However, by the time EU nationals will also be met with immigration fees, they will need to cough up £3,125 to satisfy the IHS – and this fee will need to be renewed if they consider remaining in the country once their visa meets its expiry date.
It is no exaggeration that a family of four could easily expect to pay £10,000 to satisfy the Health Surcharge alone, no matter if they work in the NHS or elsewhere. And rather than axe the fee for NHS workers altogether, the UK Government will allow NHS staff to pay off the debt through regular deductions from their salary instead.

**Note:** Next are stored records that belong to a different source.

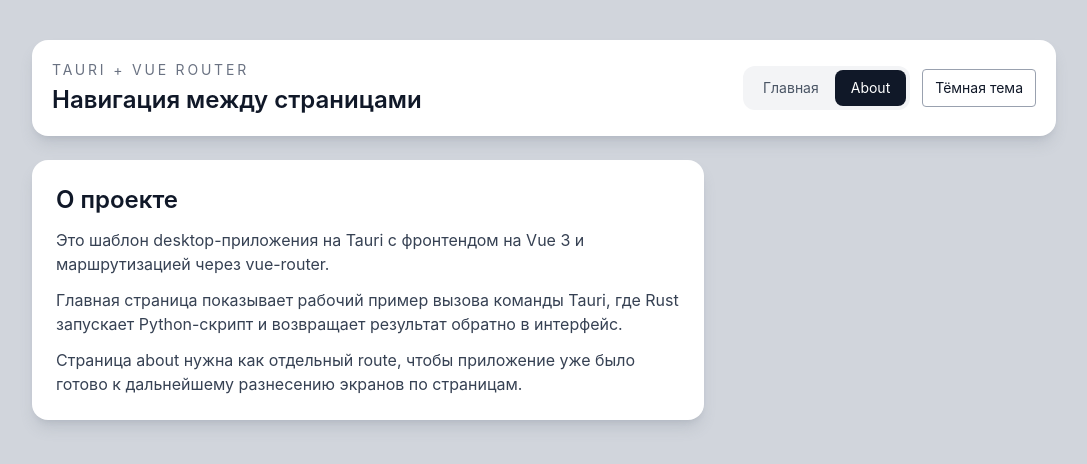
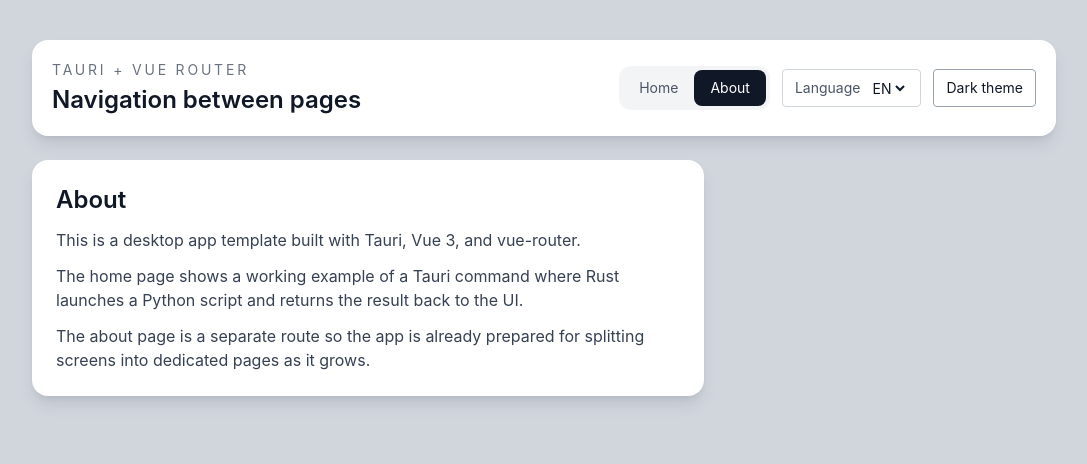
Before and after one commit to EfimovSergeiV/tauri-template, a Vue app: page /about in a window 1280 px wide. Shown: the top 464 px of the page, without its empty margins (96-1183 px from the left). Built offline with nearby package versions, Linux system fonts and the light colour scheme.

Commit message:
add: i18n

```diff
--- a/package.json
+++ b/package.json
@@ -15,6 +15,7 @@
     "@tauri-apps/plugin-opener": "^2",
     "tailwindcss": "^4.3.3",
     "vue": "^3.5.13",
+    "vue-i18n": "^11.4.2",
     "vue-router": "^4.6.4"
   },
   "devDependencies": {
--- a/src/App.vue
+++ b/src/App.vue
@@ -1,9 +1,19 @@
 <script setup>
-import { onMounted, ref } from "vue";
+import { computed, onMounted, ref } from "vue";
+import { useI18n } from "vue-i18n";
 import { RouterLink, RouterView, useRoute } from "vue-router";
+import { persistLocale } from "./i18n";
 
 const isDark = ref(false);
 const route = useRoute();
+const { locale, t } = useI18n();
+const currentLocale = computed({
+  get: () => locale.value,
+  set: (value) => {
+    locale.value = value;
+    persistLocale(value);
+  },
+});
 
 function applyTheme(value) {
   document.documentElement.classList.toggle("dark", value);
@@ -33,7 +43,7 @@ onMounted(() => {
         <div class="flex flex-col gap-4 md:flex-row md:items-center md:justify-between">
           <div>
             <p class="text-sm uppercase tracking-[0.2em] text-gray-500 dark:text-gray-400">Tauri + Vue Router</p>
-            <h1 class="mt-1 text-2xl font-semibold">Навигация между страницами</h1>
+            <h1 class="mt-1 text-2xl font-semibold">{{ t("app.title") }}</h1>
           </div>
 
           <div class="flex items-center gap-3">
@@ -43,23 +53,34 @@ onMounted(() => {
                 class="rounded-lg px-4 py-2 text-sm transition"
                 :class="route.name === 'home' ? 'bg-gray-900 text-white dark:bg-gray-100 dark:text-gray-900' : 'text-gray-600 hover:text-gray-900 dark:text-gray-300 dark:hover:text-white'"
               >
-                Главная
+                {{ t("menu.home") }}
               </RouterLink>
               <RouterLink
                 to="/about"
                 class="rounded-lg px-4 py-2 text-sm transition"
                 :class="route.name === 'about' ? 'bg-gray-900 text-white dark:bg-gray-100 dark:text-gray-900' : 'text-gray-600 hover:text-gray-900 dark:text-gray-300 dark:hover:text-white'"
               >
-                About
+                {{ t("menu.about") }}
               </RouterLink>
             </nav>
+
+            <label class="flex items-center gap-2 rounded border border-gray-300 bg-white px-3 py-2 text-sm dark:border-gray-600 dark:bg-gray-900">
+              <span class="text-gray-600 dark:text-gray-300">{{ t("menu.language") }}</span>
+              <select
+                v-model="currentLocale"
+                class="bg-transparent outline-none"
+              >
+                <option value="ru">RU</option>
+                <option value="en">EN</option>
+              </select>
+            </label>
 
             <button
               type="button"
               class="shrink-0 rounded border border-gray-400 px-3 py-2 text-sm hover:bg-gray-200 dark:border-gray-300 dark:hover:bg-gray-700"
               @click="toggleTheme"
             >
-              {{ isDark ? "Светлая тема" : "Тёмная тема" }}
+              {{ isDark ? t("menu.themeLight") : t("menu.themeDark") }}
             </button>
           </div>
         </div>
--- /dev/null
+++ b/src/i18n/index.js
@@ -0,0 +1,32 @@
+import { createI18n } from "vue-i18n";
+import en from "../locales/en.json";
+import ru from "../locales/ru.json";
+
+const STORAGE_KEY = "locale";
+const availableLocales = ["ru", "en"];
+
+function resolveInitialLocale() {
+  const savedLocale = localStorage.getItem(STORAGE_KEY);
+  if (savedLocale && availableLocales.includes(savedLocale)) {
+    return savedLocale;
+  }
+
+  const browserLocale = navigator.language.split("-")[0];
+  return availableLocales.includes(browserLocale) ? browserLocale : "ru";
+}
+
+const i18n = createI18n({
+  legacy: false,
+  locale: resolveInitialLocale(),
+  fallbackLocale: "en",
+  messages: {
+    en,
+    ru,
+  },
+});
+
+export function persistLocale(locale) {
+  localStorage.setItem(STORAGE_KEY, locale);
+}
+
+export default i18n;
--- /dev/null
+++ b/src/locales/en.json
@@ -0,0 +1,47 @@
+{
+  "app": {
+    "title": "Navigation between pages"
+  },
+  "menu": {
+    "home": "Home",
+    "charts": "Charts",
+    "darkmode": "Darkmode",
+    "about": "About",
+    "settings": "Settings",
+    "language": "Language",
+    "themeDark": "Dark theme",
+    "themeLight": "Light theme"
+  },
+  "test": {
+    "PropertyName": "Property name",
+    "PropertyValue": "Value"
+  },
+  "components": {
+    "Foo": "from JSX",
+    "ImportType": "import type should be removed without side-effect"
+  },
+  "pages": {
+    "home": {
+      "title": "Python in Tauri",
+      "description": "Enter a number, the app will pass it to Python and show the result multiplied by 4.",
+      "inputLabel": "Number",
+      "placeholder": "For example, 3.5",
+      "submit": "Multiply by 4",
+      "loading": "Calculating...",
+      "result": "Result: {value}",
+      "errors": {
+        "invalidNumber": "Enter a valid number.",
+        "pythonFailed": "Failed to execute the Python script."
+      },
+      "count": "count is: {value}",
+      "virtual": "msg from virtual module: {msg}",
+      "inter": "this will be styled with a font-face"
+    },
+    "about": {
+      "title": "About",
+      "description1": "This is a desktop app template built with Tauri, Vue 3, and vue-router.",
+      "description2": "The home page shows a working example of a Tauri command where Rust launches a Python script and returns the result back to the UI.",
+      "description3": "The about page is a separate route so the app is already prepared for splitting screens into dedicated pages as it grows."
+    }
+  }
+}
--- /dev/null
+++ b/src/locales/ru.json
@@ -0,0 +1,47 @@
+{
+  "app": {
+    "title": "Навигация между страницами"
+  },
+  "menu": {
+    "home": "Главная",
+    "charts": "Графики",
+    "settings": "Настройки",
+    "darkmode": "Сменить тему",
+    "about": "О программе",
+    "language": "Язык интерфейса",
+    "themeDark": "Тёмная тема",
+    "themeLight": "Светлая тема"
+  },
+  "test": {
+    "PropertyName": "Название свойства",
+    "PropertyValue": "Значение"
+  },
+  "components": {
+    "Foo": "from JSX",
+    "ImportType": "import type should be removed without side-effect"
+  },
+  "pages": {
+    "home": {
+      "title": "Python в Tauri",
+      "description": "Введите число, приложение передаст его в Python и покажет результат умножения на 4.",
+      "inputLabel": "Число",
+      "placeholder": "Например, 3.5",
+      "submit": "Умножить на 4",
+      "loading": "Вычисляем...",
+      "result": "Результат: {value}",
+      "errors": {
+        "invalidNumber": "Введите корректное число.",
+        "pythonFailed": "Не удалось выполнить Python-скрипт."
+      },
+      "count": "count is: {value}",
+      "virtual": "msg from virtual module: {msg}",
+      "inter": "this will be styled with a font-face"
+    },
+    "about": {
+      "title": "О проекте",
+      "description1": "Это шаблон desktop-приложения на Tauri с фронтендом на Vue 3 и маршрутизацией через vue-router.",
+      "description2": "Главная страница показывает рабочий пример вызова команды Tauri, где Rust запускает Python-скрипт и возвращает результат обратно в интерфейс.",
+      "description3": "Страница about нужна как отдельный route, чтобы приложение уже было готово к дальнейшему разнесению экранов по страницам."
+    }
+  }
+}
--- a/src/main.js
+++ b/src/main.js
@@ -1,6 +1,7 @@
 import { createApp } from "vue";
 import App from "./App.vue";
+import i18n from "./i18n";
 import router from "./router";
 import "./style.css";
 
-createApp(App).use(router).mount("#app");
+createApp(App).use(router).use(i18n).mount("#app");
--- a/src/pages/about.vue
+++ b/src/pages/about.vue
@@ -1,14 +1,20 @@
+<script setup>
+import { useI18n } from "vue-i18n";
+
+const { t } = useI18n();
+</script>
+
 <template>
   <section class="w-full max-w-2xl rounded-2xl bg-white p-6 shadow-lg shadow-gray-500/20 dark:bg-gray-800">
-    <h2 class="text-2xl font-semibold">О проекте</h2>
+    <h2 class="text-2xl font-semibold">{{ t("pages.about.title") }}</h2>
     <p class="mt-3 text-gray-700 dark:text-gray-300">
-      Это шаблон desktop-приложения на Tauri с фронтендом на Vue 3 и маршрутизацией через vue-router.
+      {{ t("pages.about.description1") }}
     </p>
     <p class="mt-3 text-gray-700 dark:text-gray-300">
-      Главная страница показывает рабочий пример вызова команды Tauri, где Rust запускает Python-скрипт и возвращает результат обратно в интерфейс.
+      {{ t("pages.about.description2") }}
     </p>
     <p class="mt-3 text-gray-700 dark:text-gray-300">
-      Страница about нужна как отдельный route, чтобы приложение уже было готово к дальнейшему разнесению экранов по страницам.
+      {{ t("pages.about.description3") }}
     </p>
   </section>
 </template>
--- a/src/pages/index.vue
+++ b/src/pages/index.vue
@@ -1,11 +1,13 @@
 <script setup>
 import { ref } from "vue";
+import { useI18n } from "vue-i18n";
 import { invoke } from "@tauri-apps/api/core";
 
 const inputValue = ref("");
 const result = ref("");
 const errorMessage = ref("");
 const isLoading = ref(false);
+const { t } = useI18n();
 
 async function multiplyByFour() {
   errorMessage.value = "";
@@ -13,7 +15,7 @@ async function multiplyByFour() {
 
   const numericValue = Number(inputValue.value);
   if (Number.isNaN(numericValue)) {
-    errorMessage.value = "Введите корректное число.";
+    errorMessage.value = t("pages.home.errors.invalidNumber");
     return;
   }
 
@@ -23,7 +25,7 @@ async function multiplyByFour() {
     const response = await invoke("multiply_by_four", { value: numericValue });
     result.value = String(response);
   } catch (error) {
-    errorMessage.value = typeof error === "string" ? error : "Не удалось выполнить Python-скрипт.";
+    errorMessage.value = typeof error === "string" ? error : t("pages.home.errors.pythonFailed");
   } finally {
     isLoading.value = false;
   }
@@ -34,14 +36,14 @@ async function multiplyByFour() {
 <template>
   <section class="w-full max-w-md rounded-2xl bg-white p-6 shadow-lg shadow-gray-500/20 dark:bg-gray-800">
     <div class="mb-6">
-      <h2 class="text-2xl font-semibold">Python в Tauri</h2>
+      <h2 class="text-2xl font-semibold">{{ t("pages.home.title") }}</h2>
       <p class="mt-1 text-sm text-gray-600 dark:text-gray-300">
-        Введите число, приложение передаст его в Python и покажет результат умножения на 4.
+        {{ t("pages.home.description") }}
       </p>
     </div>
 
     <label class="mb-2 block text-sm font-medium" for="number-input">
-      Число
+      {{ t("pages.home.inputLabel") }}
     </label>
     <input
       id="number-input"
@@ -49,7 +51,7 @@ async function multiplyByFour() {
       type="number"
       step="any"
       class="w-full rounded-lg border border-gray-300 bg-gray-50 px-4 py-3 outline-none transition focus:border-gray-500 dark:border-gray-600 dark:bg-gray-900"
-      placeholder="Например, 3.5"
+      :placeholder="t('pages.home.placeholder')"
       @keyup.enter="multiplyByFour"
     />
 
@@ -59,12 +61,12 @@ async function multiplyByFour() {
       :disabled="isLoading"
       @click="multiplyByFour"
     >
-      {{ isLoading ? "Вычисляем..." : "Умножить на 4" }}
+      {{ isLoading ? t("pages.home.loading") : t("pages.home.submit") }}
     </button>
 
     <div class="mt-4 h-10">
       <p v-if="result" class="rounded-lg bg-green-100 px-4 py-3 text-green-900 dark:bg-green-900/40 dark:text-green-100">
-        Результат: {{ result }}
+        {{ t("pages.home.result", { value: result }) }}
       </p>
     </div>
 
```
Also changed, not shown: 1 other file (tests, documents, lock files or other folders).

In other words, in a few months’ time, European healthcare professionals will no longer be able to breeze through border control free of charge in order to provide a helping hand to a sector that is already on its knees. Every single member of staff who originates from overseas will be financially indebted to the UK and burdened by exorbitant costs throughout their entire time in the country.
The question is, who would choose to work in the NHS, where low pay and little reward go hand in hand and where it costs a small fortune just to gain entry clearance?
Yet migrant carers aren’t even afforded the luxury of a dedicated visa route. In actuality, carers are kept clean out of the immigration rules and will be unable to score the 70 points needed for a Work Visa. Astoundingly, the Home Office envisions ‘care robots’ and automation stepping into the unfilled shoes of migrant staff next year, pledging £34m to the replacement model.
Even in the middle of a pandemic, it is clear that the UK Government refuses to budge and throw the NHS a real lifeline. At a time when the NHS and care workforce needs all the support and manpower it can get, the post-Brexit immigration plan creeps in to hit the final nail in the coffin.
Reform is desperately needed if the UK is to seriously consider the needs and demands of the country before a post-COVID-19 economic crisis sets in stone.